Start of Available data
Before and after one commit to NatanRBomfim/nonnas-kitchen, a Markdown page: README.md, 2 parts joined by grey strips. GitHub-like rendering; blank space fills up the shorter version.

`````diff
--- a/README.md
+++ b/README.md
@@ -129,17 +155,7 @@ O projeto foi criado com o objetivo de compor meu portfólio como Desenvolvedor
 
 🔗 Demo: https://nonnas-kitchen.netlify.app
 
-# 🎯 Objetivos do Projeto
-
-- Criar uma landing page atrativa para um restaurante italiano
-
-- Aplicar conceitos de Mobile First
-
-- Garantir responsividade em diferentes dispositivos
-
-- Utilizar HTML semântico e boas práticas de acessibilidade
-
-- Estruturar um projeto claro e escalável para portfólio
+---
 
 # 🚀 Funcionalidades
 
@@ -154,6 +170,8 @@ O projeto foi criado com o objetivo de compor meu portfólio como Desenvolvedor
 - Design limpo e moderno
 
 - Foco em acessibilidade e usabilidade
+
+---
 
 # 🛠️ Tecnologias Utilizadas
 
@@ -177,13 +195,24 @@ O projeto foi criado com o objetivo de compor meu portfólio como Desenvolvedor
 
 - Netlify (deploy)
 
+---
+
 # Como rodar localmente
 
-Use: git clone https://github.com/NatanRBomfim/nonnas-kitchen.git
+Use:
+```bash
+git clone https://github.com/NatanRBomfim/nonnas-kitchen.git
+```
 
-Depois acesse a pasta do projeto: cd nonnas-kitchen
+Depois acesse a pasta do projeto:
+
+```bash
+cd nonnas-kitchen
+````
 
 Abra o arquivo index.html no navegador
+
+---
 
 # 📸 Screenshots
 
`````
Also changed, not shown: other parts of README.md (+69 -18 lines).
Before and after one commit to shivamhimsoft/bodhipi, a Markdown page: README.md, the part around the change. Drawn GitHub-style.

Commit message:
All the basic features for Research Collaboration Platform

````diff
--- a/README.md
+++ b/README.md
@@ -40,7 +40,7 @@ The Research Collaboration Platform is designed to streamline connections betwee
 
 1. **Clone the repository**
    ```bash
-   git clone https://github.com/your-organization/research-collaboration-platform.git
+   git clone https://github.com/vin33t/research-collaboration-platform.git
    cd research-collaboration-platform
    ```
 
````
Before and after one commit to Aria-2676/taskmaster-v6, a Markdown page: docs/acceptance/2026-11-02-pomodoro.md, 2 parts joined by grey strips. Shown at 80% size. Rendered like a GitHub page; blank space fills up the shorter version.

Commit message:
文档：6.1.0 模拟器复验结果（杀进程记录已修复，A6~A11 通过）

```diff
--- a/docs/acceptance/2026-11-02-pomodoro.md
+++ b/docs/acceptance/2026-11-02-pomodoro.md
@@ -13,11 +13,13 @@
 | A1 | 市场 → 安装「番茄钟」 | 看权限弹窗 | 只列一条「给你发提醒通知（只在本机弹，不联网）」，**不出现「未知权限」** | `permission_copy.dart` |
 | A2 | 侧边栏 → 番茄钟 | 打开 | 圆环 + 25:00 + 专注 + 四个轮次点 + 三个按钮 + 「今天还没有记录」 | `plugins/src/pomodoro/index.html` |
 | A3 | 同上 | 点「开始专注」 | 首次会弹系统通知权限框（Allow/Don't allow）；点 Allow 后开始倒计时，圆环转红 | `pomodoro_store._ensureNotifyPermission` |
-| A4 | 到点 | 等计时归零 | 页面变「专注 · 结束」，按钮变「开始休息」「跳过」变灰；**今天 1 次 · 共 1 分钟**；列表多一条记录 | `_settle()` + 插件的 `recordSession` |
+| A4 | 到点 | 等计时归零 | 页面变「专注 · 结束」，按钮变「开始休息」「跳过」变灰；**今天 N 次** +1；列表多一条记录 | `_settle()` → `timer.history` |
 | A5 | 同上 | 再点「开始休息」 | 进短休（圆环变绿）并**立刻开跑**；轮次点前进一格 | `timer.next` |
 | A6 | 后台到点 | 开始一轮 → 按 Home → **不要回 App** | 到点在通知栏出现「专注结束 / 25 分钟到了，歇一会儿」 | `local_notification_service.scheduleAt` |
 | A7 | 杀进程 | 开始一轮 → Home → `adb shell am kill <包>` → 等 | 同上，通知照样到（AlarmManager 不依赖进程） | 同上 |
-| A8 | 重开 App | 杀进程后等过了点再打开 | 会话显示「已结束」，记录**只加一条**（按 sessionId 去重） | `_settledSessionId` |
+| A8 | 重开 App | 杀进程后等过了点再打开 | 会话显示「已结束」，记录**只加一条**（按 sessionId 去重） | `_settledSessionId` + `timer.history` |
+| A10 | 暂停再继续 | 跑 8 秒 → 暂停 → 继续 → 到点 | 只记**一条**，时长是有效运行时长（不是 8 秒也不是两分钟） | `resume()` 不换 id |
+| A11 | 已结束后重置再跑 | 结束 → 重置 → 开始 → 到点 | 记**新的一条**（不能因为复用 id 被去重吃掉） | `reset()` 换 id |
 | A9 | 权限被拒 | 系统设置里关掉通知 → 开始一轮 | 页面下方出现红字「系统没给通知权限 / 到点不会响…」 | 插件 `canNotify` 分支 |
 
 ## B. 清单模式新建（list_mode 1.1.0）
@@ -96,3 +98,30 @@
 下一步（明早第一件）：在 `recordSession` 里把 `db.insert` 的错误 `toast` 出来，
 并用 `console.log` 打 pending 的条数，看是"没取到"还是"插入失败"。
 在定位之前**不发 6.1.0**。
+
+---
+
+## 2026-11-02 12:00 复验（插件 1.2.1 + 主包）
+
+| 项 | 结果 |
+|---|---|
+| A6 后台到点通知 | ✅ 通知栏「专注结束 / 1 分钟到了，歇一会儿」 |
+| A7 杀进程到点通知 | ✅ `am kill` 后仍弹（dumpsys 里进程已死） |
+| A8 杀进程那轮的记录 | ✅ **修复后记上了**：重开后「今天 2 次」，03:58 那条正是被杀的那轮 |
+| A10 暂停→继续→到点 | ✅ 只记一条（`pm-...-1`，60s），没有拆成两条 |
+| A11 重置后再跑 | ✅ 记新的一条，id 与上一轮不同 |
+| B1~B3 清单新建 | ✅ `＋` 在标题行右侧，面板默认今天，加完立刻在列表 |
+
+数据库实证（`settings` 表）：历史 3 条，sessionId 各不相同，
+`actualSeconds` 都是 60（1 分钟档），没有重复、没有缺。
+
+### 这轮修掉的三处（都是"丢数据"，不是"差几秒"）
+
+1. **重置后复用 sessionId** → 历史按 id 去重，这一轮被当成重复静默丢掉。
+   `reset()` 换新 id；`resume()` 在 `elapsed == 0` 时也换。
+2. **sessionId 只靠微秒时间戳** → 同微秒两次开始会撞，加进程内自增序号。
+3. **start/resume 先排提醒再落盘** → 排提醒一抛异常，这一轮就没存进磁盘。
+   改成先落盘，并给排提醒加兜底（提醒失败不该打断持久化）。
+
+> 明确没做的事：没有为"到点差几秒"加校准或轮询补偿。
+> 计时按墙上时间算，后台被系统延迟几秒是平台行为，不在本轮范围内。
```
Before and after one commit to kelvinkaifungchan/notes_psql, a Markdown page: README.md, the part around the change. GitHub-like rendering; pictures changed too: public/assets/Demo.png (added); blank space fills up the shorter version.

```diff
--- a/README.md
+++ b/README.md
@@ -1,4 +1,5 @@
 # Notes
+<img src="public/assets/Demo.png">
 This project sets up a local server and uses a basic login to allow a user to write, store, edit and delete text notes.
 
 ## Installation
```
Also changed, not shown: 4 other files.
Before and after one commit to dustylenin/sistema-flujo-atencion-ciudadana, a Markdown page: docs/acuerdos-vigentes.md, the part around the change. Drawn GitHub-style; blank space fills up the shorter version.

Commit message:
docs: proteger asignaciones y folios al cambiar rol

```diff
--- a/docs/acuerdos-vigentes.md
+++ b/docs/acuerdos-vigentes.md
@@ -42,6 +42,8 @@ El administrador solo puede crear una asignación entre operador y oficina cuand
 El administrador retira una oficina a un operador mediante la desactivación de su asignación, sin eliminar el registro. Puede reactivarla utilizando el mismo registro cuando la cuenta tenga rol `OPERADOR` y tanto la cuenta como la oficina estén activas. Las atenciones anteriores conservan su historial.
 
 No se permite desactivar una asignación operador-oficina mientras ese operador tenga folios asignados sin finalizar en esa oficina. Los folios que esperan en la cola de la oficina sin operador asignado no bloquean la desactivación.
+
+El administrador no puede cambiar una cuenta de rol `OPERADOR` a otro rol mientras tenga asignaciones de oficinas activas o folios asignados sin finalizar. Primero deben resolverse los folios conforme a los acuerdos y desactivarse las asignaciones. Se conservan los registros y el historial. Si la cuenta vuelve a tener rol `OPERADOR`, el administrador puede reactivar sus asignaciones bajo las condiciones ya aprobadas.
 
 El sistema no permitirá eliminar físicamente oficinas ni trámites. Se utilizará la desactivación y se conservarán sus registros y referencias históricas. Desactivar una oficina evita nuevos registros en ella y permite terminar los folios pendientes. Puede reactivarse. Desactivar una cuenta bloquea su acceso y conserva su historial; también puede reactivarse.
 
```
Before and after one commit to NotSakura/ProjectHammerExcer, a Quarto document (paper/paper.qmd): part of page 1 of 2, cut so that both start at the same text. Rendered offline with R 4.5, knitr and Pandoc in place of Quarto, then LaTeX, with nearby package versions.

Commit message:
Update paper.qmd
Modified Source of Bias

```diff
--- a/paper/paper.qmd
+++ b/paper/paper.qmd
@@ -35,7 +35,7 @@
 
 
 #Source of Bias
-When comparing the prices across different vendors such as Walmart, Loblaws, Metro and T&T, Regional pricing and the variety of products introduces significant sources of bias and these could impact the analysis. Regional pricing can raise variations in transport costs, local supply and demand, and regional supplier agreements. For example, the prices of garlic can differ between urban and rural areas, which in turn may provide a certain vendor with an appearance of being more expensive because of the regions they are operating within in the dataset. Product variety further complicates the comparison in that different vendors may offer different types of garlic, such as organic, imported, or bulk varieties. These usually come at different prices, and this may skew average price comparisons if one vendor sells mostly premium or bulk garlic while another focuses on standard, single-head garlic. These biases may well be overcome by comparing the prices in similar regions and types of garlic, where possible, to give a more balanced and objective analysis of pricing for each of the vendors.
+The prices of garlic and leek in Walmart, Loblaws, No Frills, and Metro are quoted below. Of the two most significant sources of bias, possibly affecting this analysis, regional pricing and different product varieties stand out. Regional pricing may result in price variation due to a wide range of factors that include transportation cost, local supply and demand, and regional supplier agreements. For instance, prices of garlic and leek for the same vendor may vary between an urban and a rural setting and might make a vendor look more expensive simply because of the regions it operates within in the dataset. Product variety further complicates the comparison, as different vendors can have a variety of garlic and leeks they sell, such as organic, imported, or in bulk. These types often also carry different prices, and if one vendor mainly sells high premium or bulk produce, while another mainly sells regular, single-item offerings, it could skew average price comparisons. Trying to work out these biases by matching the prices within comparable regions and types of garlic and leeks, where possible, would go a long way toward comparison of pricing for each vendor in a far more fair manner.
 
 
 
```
End of Available data
### Exercise objective
A complete answer gives every line of the data that includes "nonnas".

### Exercise answer
Before and after one commit to NatanRBomfim/nonnas-kitchen, a Markdown page: README.md, 2 parts joined by grey strips. GitHub-like rendering; blank space fills up the shorter version.
 🔗 Demo: https://nonnas-kitchen.netlify.app
-Use: git clone https://github.com/NatanRBomfim/nonnas-kitchen.git
+git clone https://github.com/NatanRBomfim/nonnas-kitchen.git
-Depois acesse a pasta do projeto: cd nonnas-kitchen
+cd nonnas-kitchen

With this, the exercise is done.